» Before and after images
-=-=-=-=-

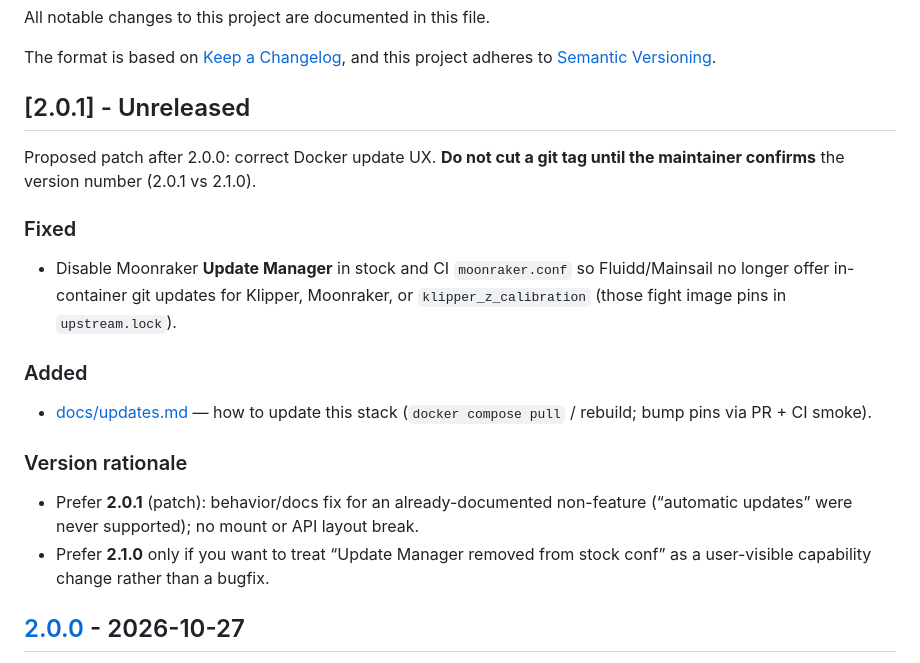
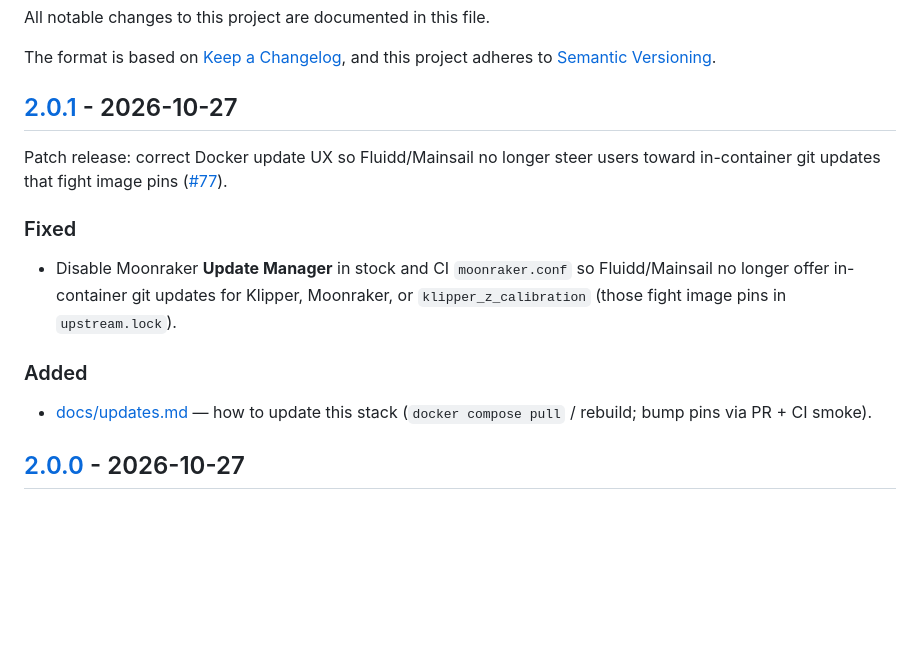
Before and after one commit to dimalo/klipper-web-control-docker, a Markdown page: CHANGELOG.md, the part around one of its changes. GitHub-like rendering; blank space fills up the shorter version.

Commit message:
docs: finalize CHANGELOG for 2.0.1 release
Mark the Docker update UX fix (#77) as released 2.0.1 and drop the
unreleased / version-choice notes now that the patch number is confirmed.

Co-authored-by: ds_x <ds_x@schmidt-in.space>

```diff
--- a/CHANGELOG.md
+++ b/CHANGELOG.md
@@ -5,10 +5,10 @@ All notable changes to this project are documented in this file.
 The format is based on [Keep a Changelog](https://keepachangelog.com/en/1.1.0/),
 and this project adheres to [Semantic Versioning](https://semver.org/spec/v2.0.0.html).
 
-## [2.0.1] - Unreleased
+## [2.0.1] - 2026-10-27
 
-Proposed patch after 2.0.0: correct Docker update UX. **Do not cut a git tag
-until the maintainer confirms** the version number (2.0.1 vs 2.1.0).
+Patch release: correct Docker update UX so Fluidd/Mainsail no longer steer users
+toward in-container git updates that fight image pins ([#77](https://github.com/dimalo/klipper-web-control-docker/pull/77)).
 
 ### Fixed
 
@@ -21,14 +21,6 @@ until the maintainer confirms** the version number (2.0.1 vs 2.1.0).
 
 - [docs/updates.md](./docs/updates.md) — how to update this stack
   (`docker compose pull` / rebuild; bump pins via PR + CI smoke).
-
-### Version rationale
-
-- Prefer **2.0.1** (patch): behavior/docs fix for an already-documented
-  non-feature (“automatic updates” were never supported); no mount or API
-  layout break.
-- Prefer **2.1.0** only if you want to treat “Update Manager removed from
-  stock conf” as a user-visible capability change rather than a bugfix.
 
 ## [2.0.0] - 2026-10-27
 
```
Also changed, not shown: other parts of CHANGELOG.md (+2 -1 lines).
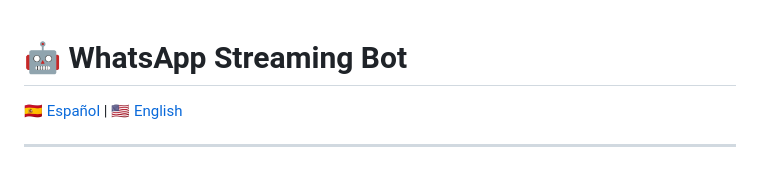
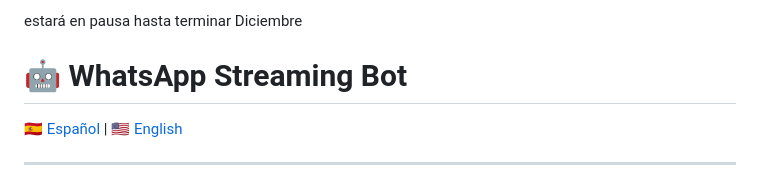
Before and after one commit to IsaacDlg/Creating-my-first-AI-powered-WhatsApp-bot, a Markdown page: README.md, the part around the change. Drawn GitHub-style.

```diff
--- a/README.md
+++ b/README.md
@@ -1,3 +1,4 @@
+estará en pausa hasta terminar Diciembre
 # 🤖 WhatsApp Streaming Bot
 
 [🇪🇸 Español](#español) | [🇺🇸 English](#english)
```
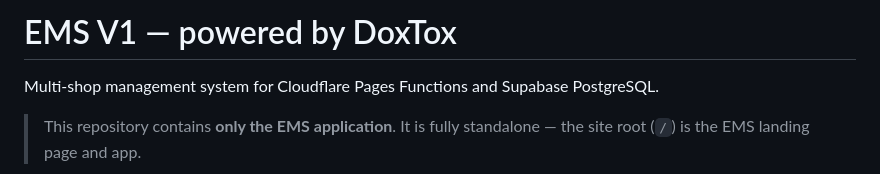
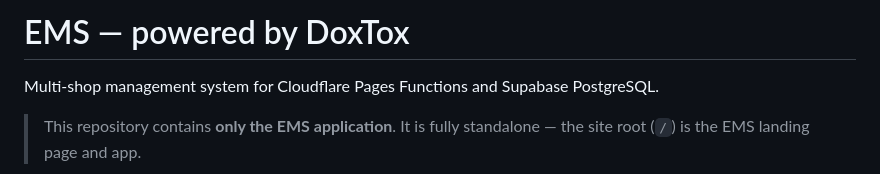
Before and after one commit to sa8650/EMS, a Markdown page: README.md, the part around the change. Drawn GitHub-style.

```diff
--- a/README.md
+++ b/README.md
@@ -1,4 +1,4 @@
-# EMS V1 — powered by DoxTox
+# EMS — powered by DoxTox
 
 Multi-shop management system for Cloudflare Pages Functions and Supabase PostgreSQL.
 
```
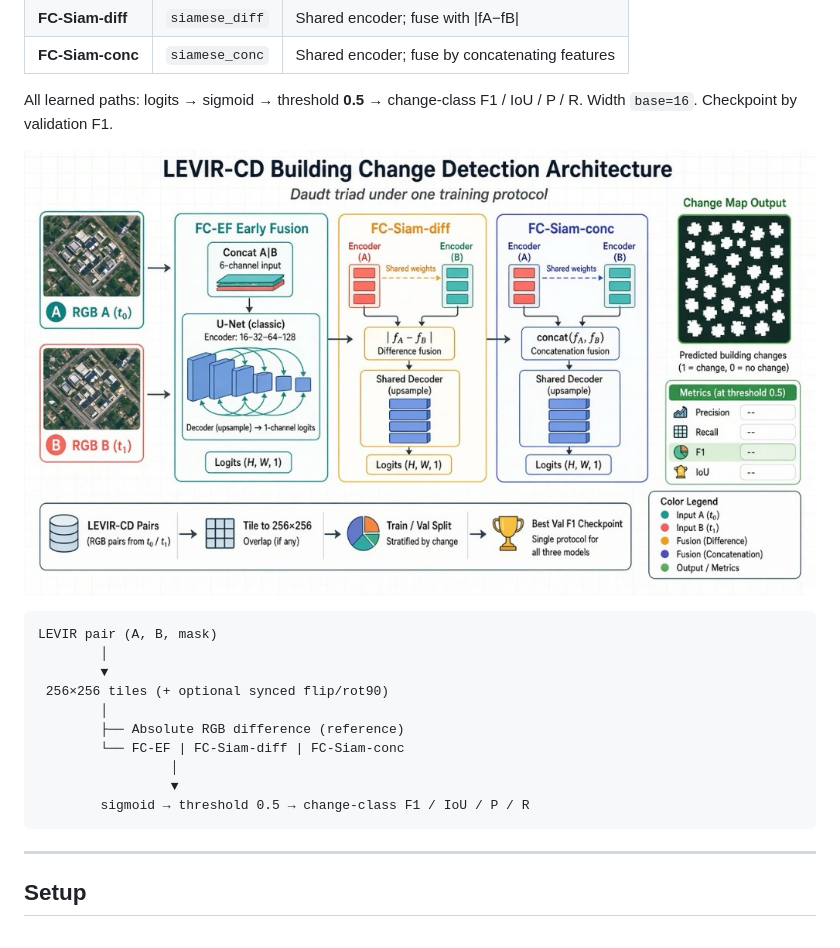
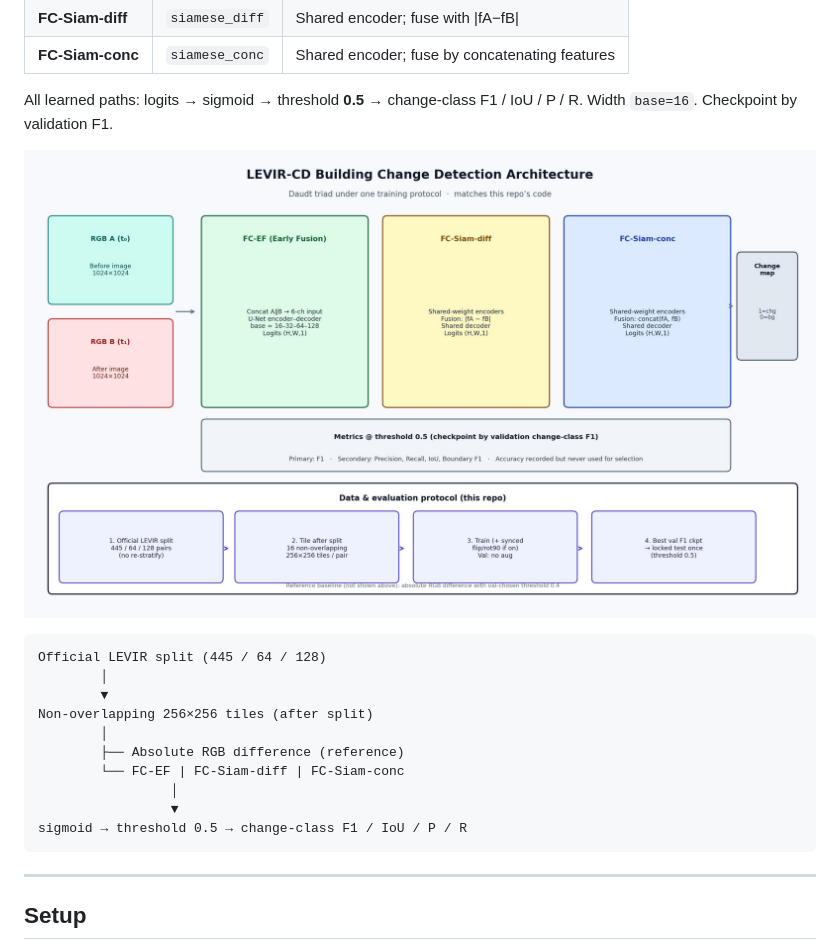
Before and after one commit to danwaseem/levir-change-detection, a Markdown page: README.md, the part around the change. Drawn GitHub-style; pictures changed too: docs/architecture.jpg.

Commit message:
Fix architecture diagram to match official-split then tile protocol.

````diff
--- a/README.md
+++ b/README.md
@@ -111,16 +111,16 @@ All learned paths: logits → sigmoid → threshold **0.5** → change-class F1
 ![LEVIR-CD Building Change Detection Architecture — Daudt triad](docs/architecture.jpg)
 
 ```text
-LEVIR pair (A, B, mask)
+Official LEVIR split (445 / 64 / 128)
         │
         ▼
- 256×256 tiles (+ optional synced flip/rot90)
+Non-overlapping 256×256 tiles (after split)
         │
         ├── Absolute RGB difference (reference)
         └── FC-EF | FC-Siam-diff | FC-Siam-conc
                  │
                  ▼
-        sigmoid → threshold 0.5 → change-class F1 / IoU / P / R
+sigmoid → threshold 0.5 → change-class F1 / IoU / P / R
 ```
 
 ---
````
Also changed, not shown: report/report.md (+1 -1 lines), 2 other files.
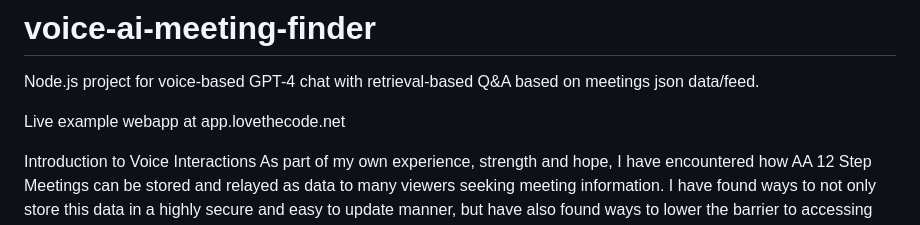
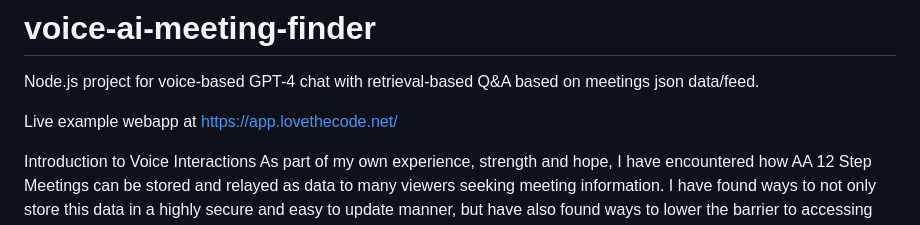
Before and after one commit to code4recovery/voice-ai-meeting-finder, a Markdown page: README.md, the part around the change. Rendered like a GitHub page.

```diff
--- a/README.md
+++ b/README.md
@@ -1,7 +1,7 @@
 # voice-ai-meeting-finder
 Node.js project for voice-based GPT-4 chat with retrieval-based Q&amp;A based on meetings json data/feed.
 
-Live example webapp at app.lovethecode.net
+Live example webapp at https://app.lovethecode.net/
 
 Introduction to Voice Interactions
 As part of my own experience, strength and hope, I have encountered how AA 12 Step
```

-=-=-=-=-

» The task
Scan the lines above for the word "split" and copy every one where it occurs.

» Response for this exercise
Fix architecture diagram to match official-split then tile protocol.
+Official LEVIR split (445 / 64 / 128)
+Non-overlapping 256×256 tiles (after split)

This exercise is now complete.